America’s divisive, deleterious culture war started long before January 20, 2017. But during the presidency of Donald Trump, as exemplified in his UNGA speech today, a new front in that war is open over the question of the future of America’s role in the world with regard to trade and international institutions.
The Democratic Party is long overdue for a serious, substantive debate over the objectives and tools of trade policy. Making a play for the center on trade would be the outcome that best serves the party and the country.
Based on information that the U.S. public hasn’t seen, the Trump administration has deemed Huawei a national security threat. That may well be the right conclusion, but other governments seem unconvinced, and have resisted.
Instead of entering what many anticipated would be the home stretch of negotiations to end the nearly yearlong trade war, U.S. tariffs on about $200 billion of imports from China are set to increase from 10 percent to 25 percent.
In two short years, President Trump has transformed the United States from the beacon and ballast of the ship of global trade to the gale‐force winds bending its masts and shredding its sails.

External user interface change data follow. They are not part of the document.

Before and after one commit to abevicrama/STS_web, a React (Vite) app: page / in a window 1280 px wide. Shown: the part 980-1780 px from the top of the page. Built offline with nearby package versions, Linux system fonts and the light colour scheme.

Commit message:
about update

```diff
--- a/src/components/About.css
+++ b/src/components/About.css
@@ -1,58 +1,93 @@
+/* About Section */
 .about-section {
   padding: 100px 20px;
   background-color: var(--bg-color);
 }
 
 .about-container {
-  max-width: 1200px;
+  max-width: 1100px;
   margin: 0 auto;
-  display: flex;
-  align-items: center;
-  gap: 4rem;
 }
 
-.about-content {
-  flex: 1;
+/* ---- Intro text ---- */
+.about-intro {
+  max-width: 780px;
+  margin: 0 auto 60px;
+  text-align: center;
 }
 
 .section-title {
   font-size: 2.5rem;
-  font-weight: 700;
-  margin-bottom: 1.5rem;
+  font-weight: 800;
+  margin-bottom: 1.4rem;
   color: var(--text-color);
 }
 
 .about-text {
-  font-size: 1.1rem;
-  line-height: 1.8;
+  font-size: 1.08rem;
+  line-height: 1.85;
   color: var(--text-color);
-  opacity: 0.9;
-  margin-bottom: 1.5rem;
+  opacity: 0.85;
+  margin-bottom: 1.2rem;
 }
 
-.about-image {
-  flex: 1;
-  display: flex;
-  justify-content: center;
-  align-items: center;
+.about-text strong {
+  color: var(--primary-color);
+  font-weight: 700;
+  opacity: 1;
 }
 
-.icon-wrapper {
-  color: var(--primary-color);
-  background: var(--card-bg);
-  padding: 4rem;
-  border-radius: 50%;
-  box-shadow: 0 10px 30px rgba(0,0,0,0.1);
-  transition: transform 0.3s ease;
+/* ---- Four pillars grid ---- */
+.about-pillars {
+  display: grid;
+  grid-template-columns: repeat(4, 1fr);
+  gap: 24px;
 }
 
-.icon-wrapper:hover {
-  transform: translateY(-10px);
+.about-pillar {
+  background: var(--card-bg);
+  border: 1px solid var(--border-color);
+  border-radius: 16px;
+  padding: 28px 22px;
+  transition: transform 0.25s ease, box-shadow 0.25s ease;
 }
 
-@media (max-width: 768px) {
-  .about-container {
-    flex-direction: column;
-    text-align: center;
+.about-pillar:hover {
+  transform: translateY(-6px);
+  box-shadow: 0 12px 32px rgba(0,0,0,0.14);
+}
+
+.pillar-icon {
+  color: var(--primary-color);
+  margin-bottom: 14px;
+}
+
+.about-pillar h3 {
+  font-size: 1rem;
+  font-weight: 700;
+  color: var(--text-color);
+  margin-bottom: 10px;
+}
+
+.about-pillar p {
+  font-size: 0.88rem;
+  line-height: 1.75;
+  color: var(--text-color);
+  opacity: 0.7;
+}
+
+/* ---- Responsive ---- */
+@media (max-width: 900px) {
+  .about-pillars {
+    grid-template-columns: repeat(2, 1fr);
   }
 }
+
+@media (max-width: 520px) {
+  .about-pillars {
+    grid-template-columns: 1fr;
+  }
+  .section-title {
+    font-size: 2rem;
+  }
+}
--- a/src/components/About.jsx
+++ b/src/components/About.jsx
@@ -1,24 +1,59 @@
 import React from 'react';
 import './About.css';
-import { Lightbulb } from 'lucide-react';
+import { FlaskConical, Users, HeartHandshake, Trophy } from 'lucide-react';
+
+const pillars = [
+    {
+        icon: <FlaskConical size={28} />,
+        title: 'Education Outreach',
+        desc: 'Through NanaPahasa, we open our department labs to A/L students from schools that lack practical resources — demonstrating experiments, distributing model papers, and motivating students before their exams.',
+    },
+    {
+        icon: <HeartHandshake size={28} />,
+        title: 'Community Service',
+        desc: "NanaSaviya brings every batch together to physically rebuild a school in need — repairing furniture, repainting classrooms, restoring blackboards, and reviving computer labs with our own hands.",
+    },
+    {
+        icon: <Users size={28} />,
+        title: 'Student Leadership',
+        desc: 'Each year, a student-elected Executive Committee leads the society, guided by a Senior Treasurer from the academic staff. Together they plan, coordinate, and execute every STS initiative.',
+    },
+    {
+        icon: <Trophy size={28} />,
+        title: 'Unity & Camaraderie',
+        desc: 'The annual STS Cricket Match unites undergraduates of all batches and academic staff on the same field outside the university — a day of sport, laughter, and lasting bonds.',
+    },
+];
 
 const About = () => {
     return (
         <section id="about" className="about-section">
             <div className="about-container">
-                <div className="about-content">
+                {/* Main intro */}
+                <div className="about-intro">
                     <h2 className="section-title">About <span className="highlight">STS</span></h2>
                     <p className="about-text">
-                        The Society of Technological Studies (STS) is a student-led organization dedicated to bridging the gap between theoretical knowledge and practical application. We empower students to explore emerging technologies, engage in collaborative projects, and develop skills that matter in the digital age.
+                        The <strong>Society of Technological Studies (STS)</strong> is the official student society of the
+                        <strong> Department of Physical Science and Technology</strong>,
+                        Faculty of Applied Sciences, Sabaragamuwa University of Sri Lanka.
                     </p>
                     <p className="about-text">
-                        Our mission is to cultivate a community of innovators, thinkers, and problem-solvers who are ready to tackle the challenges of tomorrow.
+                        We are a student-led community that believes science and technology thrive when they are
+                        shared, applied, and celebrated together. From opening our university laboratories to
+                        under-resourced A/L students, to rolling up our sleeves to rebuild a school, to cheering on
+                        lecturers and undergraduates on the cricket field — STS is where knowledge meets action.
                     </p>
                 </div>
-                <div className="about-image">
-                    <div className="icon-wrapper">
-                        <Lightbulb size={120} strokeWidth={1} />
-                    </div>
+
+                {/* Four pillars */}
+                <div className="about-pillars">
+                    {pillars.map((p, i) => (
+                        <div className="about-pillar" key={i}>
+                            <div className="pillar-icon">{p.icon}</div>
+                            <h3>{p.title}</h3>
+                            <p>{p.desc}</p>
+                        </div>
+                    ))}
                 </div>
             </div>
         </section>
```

Whether the ship returns to a stable, predictable course or continues to tack wildly, take on water, and possibly sink should become slightly clearer in the year ahead.
In the wake of the recent “trade agreement” between President Trump and EU Commission President Jean Claude Juncker, we have seen a surfeit of commentary heaping praise on the U.S. president for his strategic trade policy vision and tactical brilliance.